Whatever the immediate aftermath of the clash between Márquez and Rossi, the longer term implications of the result have made the championship even more interesting. Márquez' decision to switch back to the 2014 chassis for his Repsol Honda RC213V has been proven to be the correct one. Though the engine is still as aggressive as ever, the old chassis in combination with the new swingarm and new forks tested at Le Mans has made the bike much more manageable. Márquez can now slide the rear on corner entry in a much more controlled way than before, taking away the behavior the reigning champion has struggled with most. The Spaniard showed he could be competitive from the start of the race to the end, instead of crashing out as the tires started to go off.
The bike is still a long way from cured, however. Márquez switched to the medium front tire rather than the soft, the only rider to do so. The medium provides a bit more support under braking, compensating for the reduced braking from the rear wheel. That support comes at the cost of extra grip provided by the softer front. Whether Márquez will be able to employ that same strategy for the rest of the season remains to be seen. For a start, Assen is not a very typical track, featuring a lot more flowing corners than usual. At circuits with more corners needing hard braking, the challenge will be greater. The next race is at the Sachsenring, where asymmetric front tires will be on offer. How the Honda deals with that will be interesting.

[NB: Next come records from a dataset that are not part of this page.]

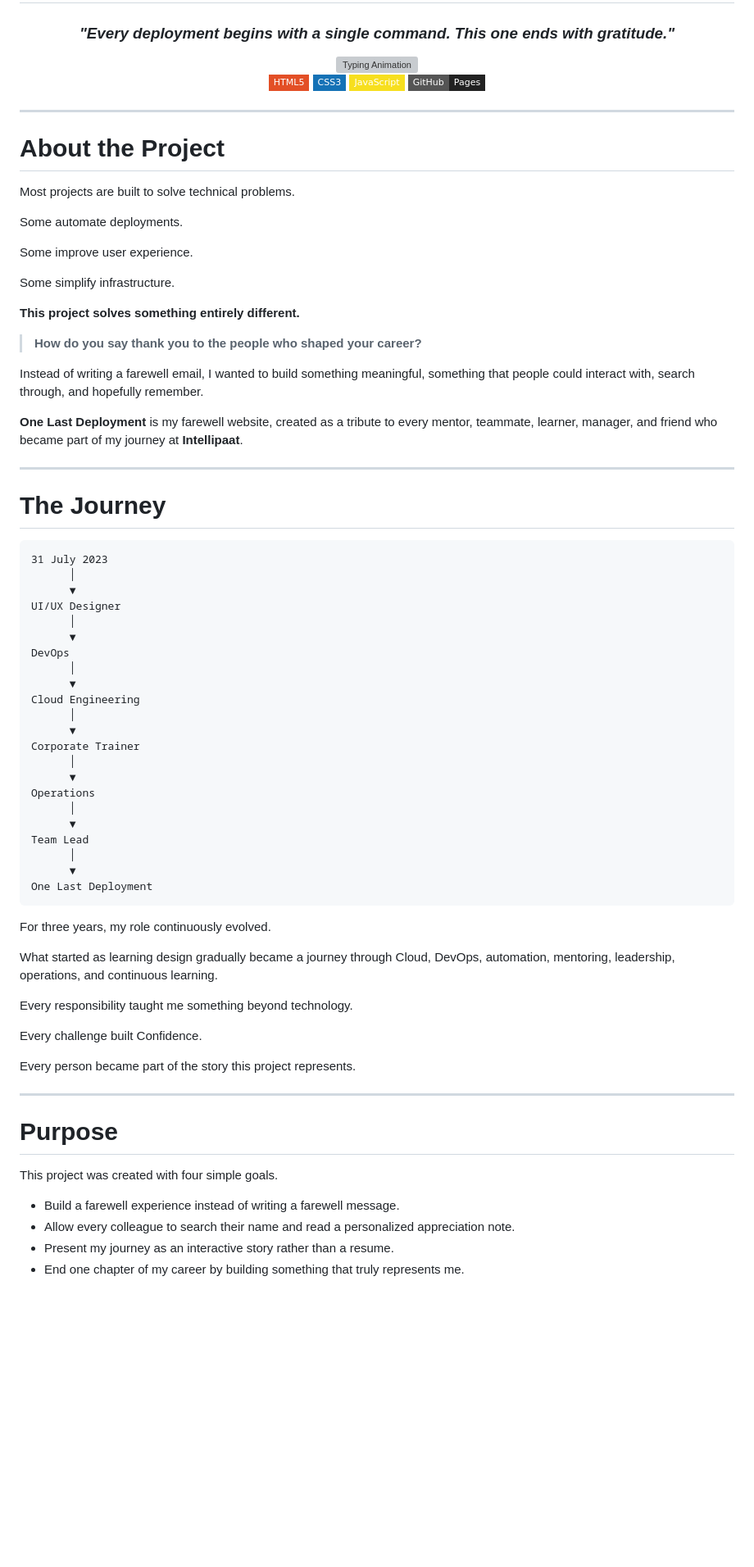
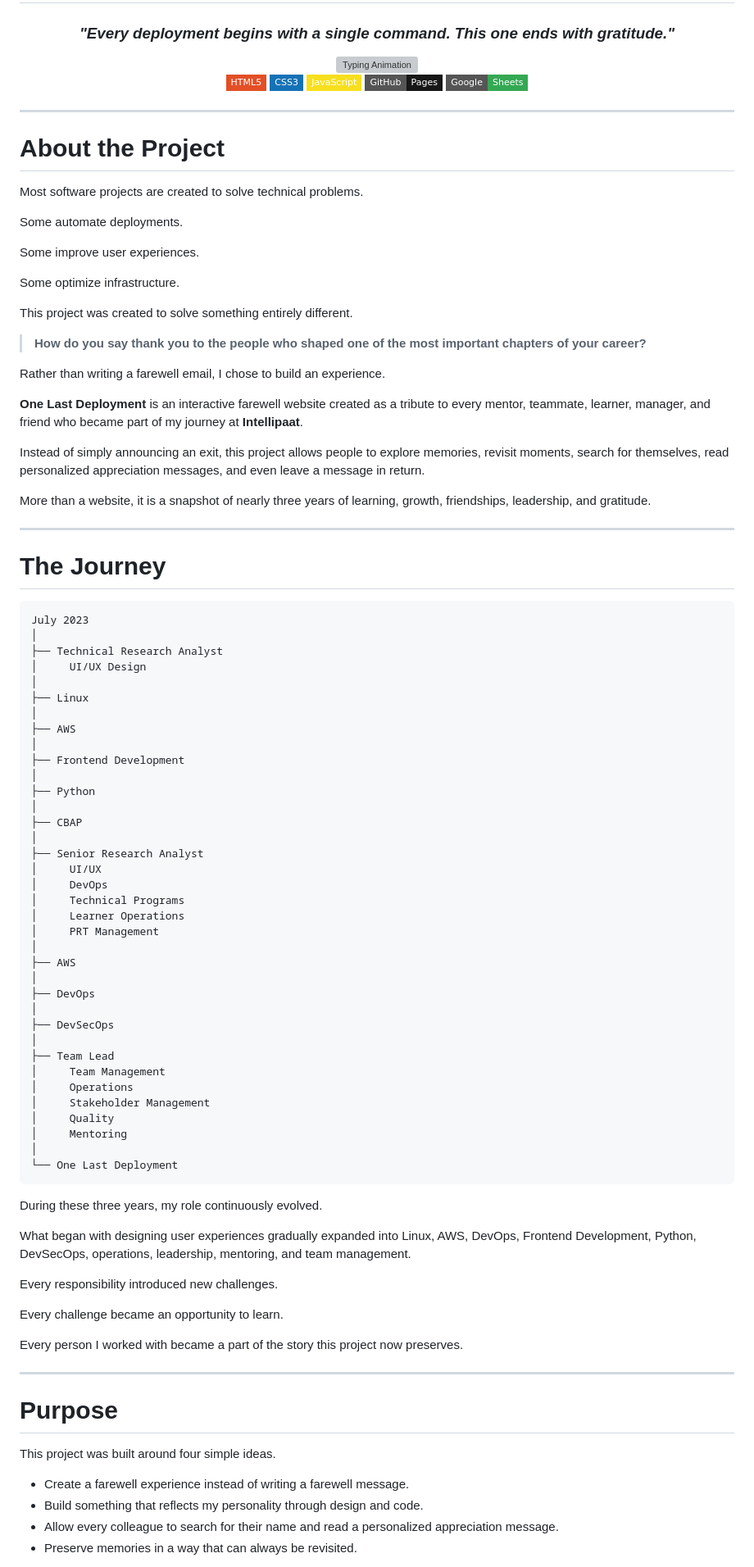
Before and after one commit to Trptisingh/One-Last-Deployment, a Markdown page: README.md, the part around one of its changes. Shown at 82% size. Drawn GitHub-style; badges without logos; blank space fills up the shorter version; grey boxes are pictures that could not be loaded.

````diff
--- a/README.md
+++ b/README.md
@@ -11,7 +11,8 @@
 ![HTML](https://img.shields.io/badge/HTML5-E34F26?style=flat-square&logo=html5&logoColor=white)
 ![CSS](https://img.shields.io/badge/CSS3-1572B6?style=flat-square&logo=css3&logoColor=white)
 ![JavaScript](https://img.shields.io/badge/JavaScript-F7DF1E?style=flat-square&logo=javascript&logoColor=black)
-![GitHub Pages](https://img.shields.io/badge/GitHub-Pages-222222?style=flat-square&logo=github)
+![GitHub Pages](https://img.shields.io/badge/GitHub-Pages-181717?style=flat-square&logo=github)
+![Google Sheets](https://img.shields.io/badge/Google-Sheets-34A853?style=flat-square&logo=googlesheets&logoColor=white)
 
 </div>
 
@@ -19,69 +20,87 @@
 
 # About the Project
 
-Most projects are built to solve technical problems.
+Most software projects are created to solve technical problems.
 
 Some automate deployments.
 
-Some improve user experience.
+Some improve user experiences.
 
-Some simplify infrastructure.
+Some optimize infrastructure.
 
-**This project solves something entirely different.**
+This project was created to solve something entirely different.
 
-> **How do you say thank you to the people who shaped your career?**
+> **How do you say thank you to the people who shaped one of the most important chapters of your career?**
 
-Instead of writing a farewell email, I wanted to build something meaningful, something that people could interact with, search through, and hopefully remember.
+Rather than writing a farewell email, I chose to build an experience.
 
-**One Last Deployment** is my farewell website, created as a tribute to every mentor, teammate, learner, manager, and friend who became part of my journey at **Intellipaat**.
+**One Last Deployment** is an interactive farewell website created as a tribute to every mentor, teammate, learner, manager, and friend who became part of my journey at **Intellipaat**.
+
+Instead of simply announcing an exit, this project allows people to explore memories, revisit moments, search for themselves, read personalized appreciation messages, and even leave a message in return.
+
+More than a website, it is a snapshot of nearly three years of learning, growth, friendships, leadership, and gratitude.
 
 ---
 
 # The Journey
 
 ```text
-31 July 2023
-      │
-      ▼
-UI/UX Designer
-      │
-      ▼
-DevOps
-      │
-      ▼
-Cloud Engineering
-      │
-      ▼
-Corporate Trainer
-      │
-      ▼
-Operations
-      │
-      ▼
-Team Lead
-      │
-      ▼
-One Last Deployment
+July 2023
+│
+├── Technical Research Analyst
+│     UI/UX Design
+│
+├── Linux
+│
+├── AWS
+│
+├── Frontend Development
+│
+├── Python
+│
+├── CBAP
+│
+├── Senior Research Analyst
+│     UI/UX
+│     DevOps
+│     Technical Programs
+│     Learner Operations
+│     PRT Management
+│
+├── AWS
+│
+├── DevOps
+│
+├── DevSecOps
+│
+├── Team Lead
+│     Team Management
+│     Operations
+│     Stakeholder Management
+│     Quality
+│     Mentoring
+│
+└── One Last Deployment
 ```
 
-For three years, my role continuously evolved.
+During these three years, my role continuously evolved.
 
-What started as learning design gradually became a journey through Cloud, DevOps, automation, mentoring, leadership, operations, and continuous learning.
+What began with designing user experiences gradually expanded into Linux, AWS, DevOps, Frontend Development, Python, DevSecOps, operations, leadership, mentoring, and team management.
 
-Every responsibility taught me something beyond technology.
+Every responsibility introduced new challenges.
 
-Every challenge built Confidence.
+Every challenge became an opportunity to learn.
 
-Every person became part of the story this project represents.
+Every person I worked with became a part of the story this project now preserves.
 
 ---
 
 # Purpose
 
-This project was created with four simple goals.
+This project was built around four simple ideas.
 
-- Build a farewell experience instead of writing a farewell message.
-- Allow every colleague to search their name and read a personalized appreciation note.
-- Present my journey as an interactive story rather than a resume.
-- End one chapter of my career by building something that truly represents me.
+- Create a farewell experience instead of writing a farewell message.
+- Build something that reflects my personality through design and code.
+- Allow every colleague to search for their name and read a personalized appreciation message.
+- Preserve memories in a way that can always be revisited.
 
````
Also changed, not shown: other parts of README.md (+184 -52 lines).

A more competitive Márquez will certainly liven the championship up. After Lorenzo swept the previous four races, a Rossi comeback gave him back the advantage in the championship. Without Márquez, Rossi would only have extended his lead by five more points, but the Repsol Honda man put himself between the two Movistar Yamaha teammates, meaning that Lorenzo's deficit grew to ten points. With ten races to go, the championship is still wide open, though realistically, it is only between Rossi and Lorenzo. But the influence of a rider who is consistently capable of inserting himself between the two Yamahas could end up having a major effect on the championship.